Dr. Zangerl has spent the last four years mostly volunteering her spare time to the Philadelphia Animal Control and Care Facility. During this time she has accumulated a basic understanding of shelter medicine, and particularly refined and excelled in spay and neuter techniques as means of population control.
B.Zangerl, S.J. Lindauer, S.E. Pearce-Kelling, G.M. Acland, G.D. Aguirre: CFA9 association study to identify potential modifier loci for progressive rod-cone degeneration (prcd) in the dog. ISAG Meeting, Amsterdam, Netherlands, Poster and platform presentation. July 2008.
B. Zangerl, K.E.Guziewicz, A.M. Komaromy, S.J. Lindauer, J.J. Alexander, L.G. Glushakova, W.W. Hauswirth, G.M. Acland, G.D. Aguirre: Human bestrophin promoter drives RPE-specific GFP expression in the canine retina.

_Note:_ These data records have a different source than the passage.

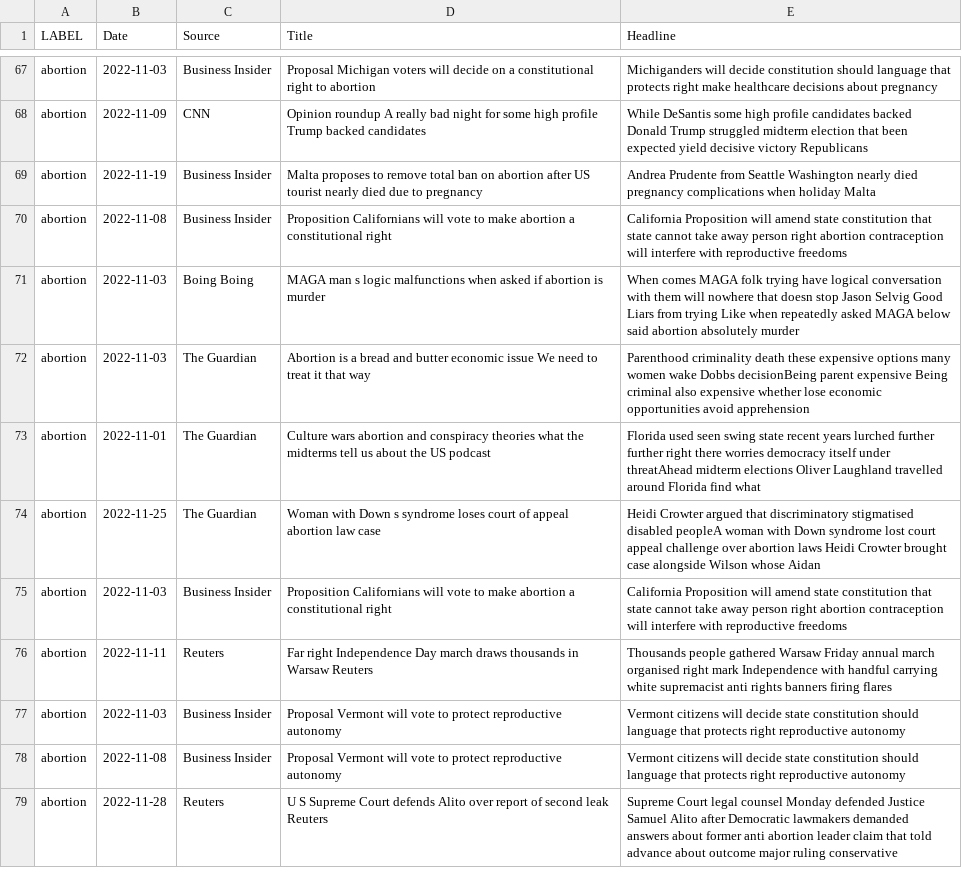
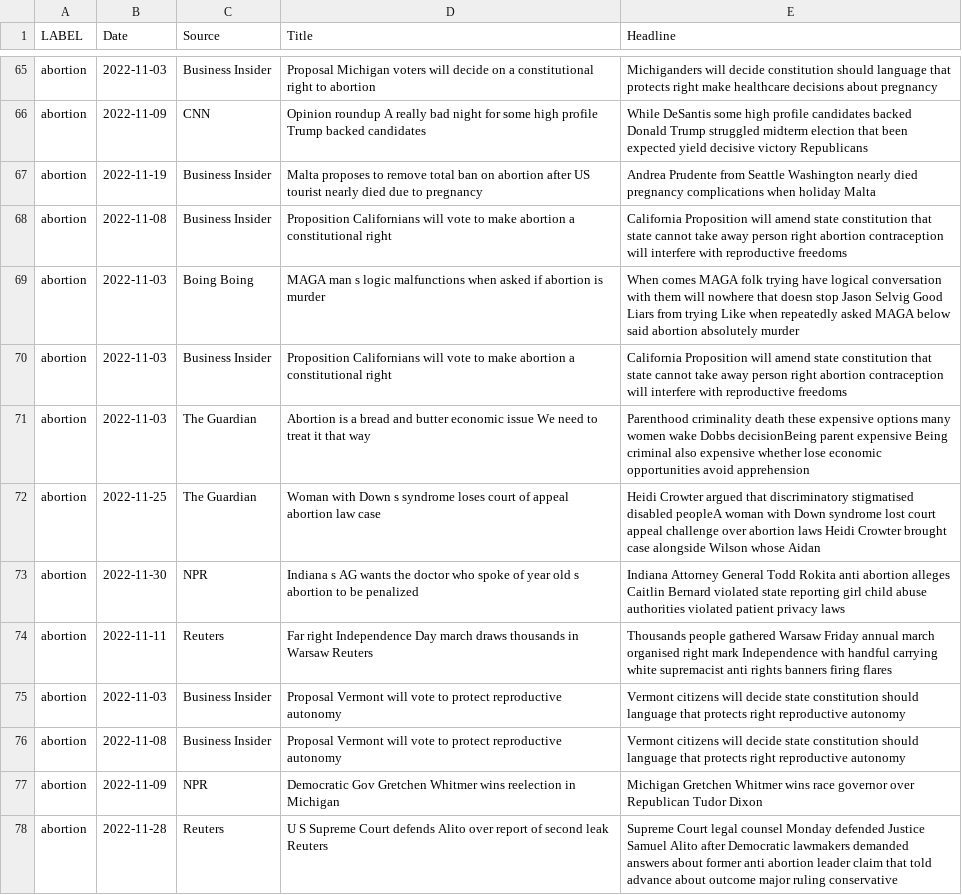
Before and after one commit to XingyuChenTim/5922NeuralNetsProject, a CSV file: data/NewHeadlines.csv, drawn as a sheet; only a part is shown, gaps mark what is left out; the diff covers the shown part only.

```diff
--- a/data/NewHeadlines.csv
+++ b/data/NewHeadlines.csv
@@ -71,6 +69,6 @@ abortion,2022-11-08,Business Insider,Proposition Californians will vote to make
 abortion,2022-11-03,Boing Boing,MAGA man s logic malfunctions when asked if abortion is murder,When comes MAGA folk trying have logical conversation with them will nowhere that doesn stop Jason Selvig Good Liars from trying Like when repeatedly asked MAGA below said abortion absolutely murder
+abortion,2022-11-03,Business Insider,Proposition Californians will vote to make abortion a constitutional right,California Proposition will amend state constitution that state cannot take away person right abortion contraception will interfere with reproductive freedoms
 abortion,2022-11-03,The Guardian,Abortion is a bread and butter economic issue We need to treat it that way,Parenthood criminality death these expensive options many women wake Dobbs decisionBeing parent expensive Being criminal also expensive whether lose economic opportunities avoid apprehension
-abortion,2022-11-01,The Guardian,Culture wars abortion and conspiracy theories what the midterms tell us about the US podcast,Florida used seen swing state recent years lurched further further right there worries democracy itself under threatAhead midterm elections Oliver Laughland travelled around Florida find what
 abortion,2022-11-25,The Guardian,Woman with Down s syndrome loses court of appeal abortion law case,Heidi Crowter argued that discriminatory stigmatised disabled peopleA woman with Down syndrome lost court appeal challenge over abortion laws Heidi Crowter brought case alongside Wilson whose Aidan
-abortion,2022-11-03,Business Insider,Proposition Californians will vote to make abortion a constitutional right,California Proposition will amend state constitution that state cannot take away person right abortion contraception will interfere with reproductive freedoms
+abortion,2022-11-30,NPR,Indiana s AG wants the doctor who spoke of year old s abortion to be penalized,Indiana Attorney General Todd Rokita anti abortion alleges Caitlin Bernard violated state reporting girl child abuse authorities violated patient privacy laws
 abortion,2022-11-11,Reuters,Far right Independence Day march draws thousands in Warsaw Reuters,Thousands people gathered Warsaw Friday annual march organised right mark Independence with handful carrying white supremacist anti rights banners firing flares
@@ -78,2 +76,3 @@ abortion,2022-11-03,Business Insider,Proposal Vermont will vote to protect repro
 abortion,2022-11-08,Business Insider,Proposal Vermont will vote to protect reproductive autonomy,Vermont citizens will decide state constitution should language that protects right reproductive autonomy
+abortion,2022-11-09,NPR,Democratic Gov Gretchen Whitmer wins reelection in Michigan,Michigan Gretchen Whitmer wins race governor over Republican Tudor Dixon
 abortion,2022-11-28,Reuters,U S Supreme Court defends Alito over report of second leak Reuters,Supreme Court legal counsel Monday defended Justice Samuel Alito after Democratic lawmakers demanded answers about former anti abortion leader claim that told advance about outcome major ruling conservative
```
Also changed, not shown: 9 added rows, 11 removed rows, 12 moved rows and 11 edited cells elsewhere in this file, 2 other files.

IOVS Annual Meeting, Fort Lauderdale, Florida, USA April - May 2008.
K.E. Guziewicz, B. Zangerl, S.J. Lindauer, R.F. Mullins, L.S. Sandmeyer, G.H. Grahn, E.M. Stone, G.M. Acland, G.D. Aguirre: Bestrophin gene mutations cause canine multifocal retinopathy. IOVS Annual Meeting, Fort Lauderdale, Florida, USA May 2007.
G.L. Paez, B. Zangerl, G.M. Acland, G.D. Aguirre: Photoreceptor degeneration and tumor suppressor gene expression in canine retinas with RPGR frameshilft mutation. IOVS Annual Meeting, Fort Lauderdale, Florida May 2007.
B. Zangerl, K.E.Guziewicz, G.L. Paez, S.J. Lindauer, G.M. Acland, G.D. Aguirre: Identification of molecular pathways leading to the prcd phenotype using cDNA expression profiling. IOVS Annual Meeting, Fort Lauderdale, Florida, USA May 2007.
Guziewicz, K. E., Zangerl, B., Lindauer, S. J., Mullins, R. F., Sandmeyer, L. S., Grahn, B. H., Stone, E. M., Acland, G. M., Aguirre, G. D.: Bestrophin gene mutations cause canine multifocal retinopathy: a novel animal model for best disease Invest Ophthalmol Vis Sci 48(5): 1959-67, 2007.
Zangerl, B., Johnson, J. L., Acland, G. M., Aguirre, G. D.: Independent origin and restricted distribution of RPGR deletions causing XLPRA J Hered 98(5): 526-30, 2007.
B. Zangerl, K.E. Guziewicz, S.J.P. Lindauer, G.M. Acland, G.D. Aguirre: Comparative genomics supports significance of mutations in two models for inherited eye disease, VMD2 and PRCD. 11th International Congress of Human Genetics, Brisbane, Australia August 2006.
B.Zangerl, O.Goldstein, S.J. P. Lindauer, S.E. Pearce-Kelling, A.R. Philp, A.Antosh, J.S. Felix, E.M. Stone, G.M. Acland, G.D. Aguirre: Novel retinal gene (PRCD) causes progressive rod-cone degeneration in canines and humans. IOVS Annual Meeting, Fort Lauderdale, Florida, USA, (platform presentation). April - May 2006.
O.Goldstein, S.E. Pearce-Kelling, B.Zangerl, G.M. Acland, G.D. Aguirre: Differentiating prcd and non-prcd forms of canine adult onset autosomal recessive hereditary retinal degenerations. IOVS Annual Meeting, Fort Lauderdale, Florida, USA April - May 2006.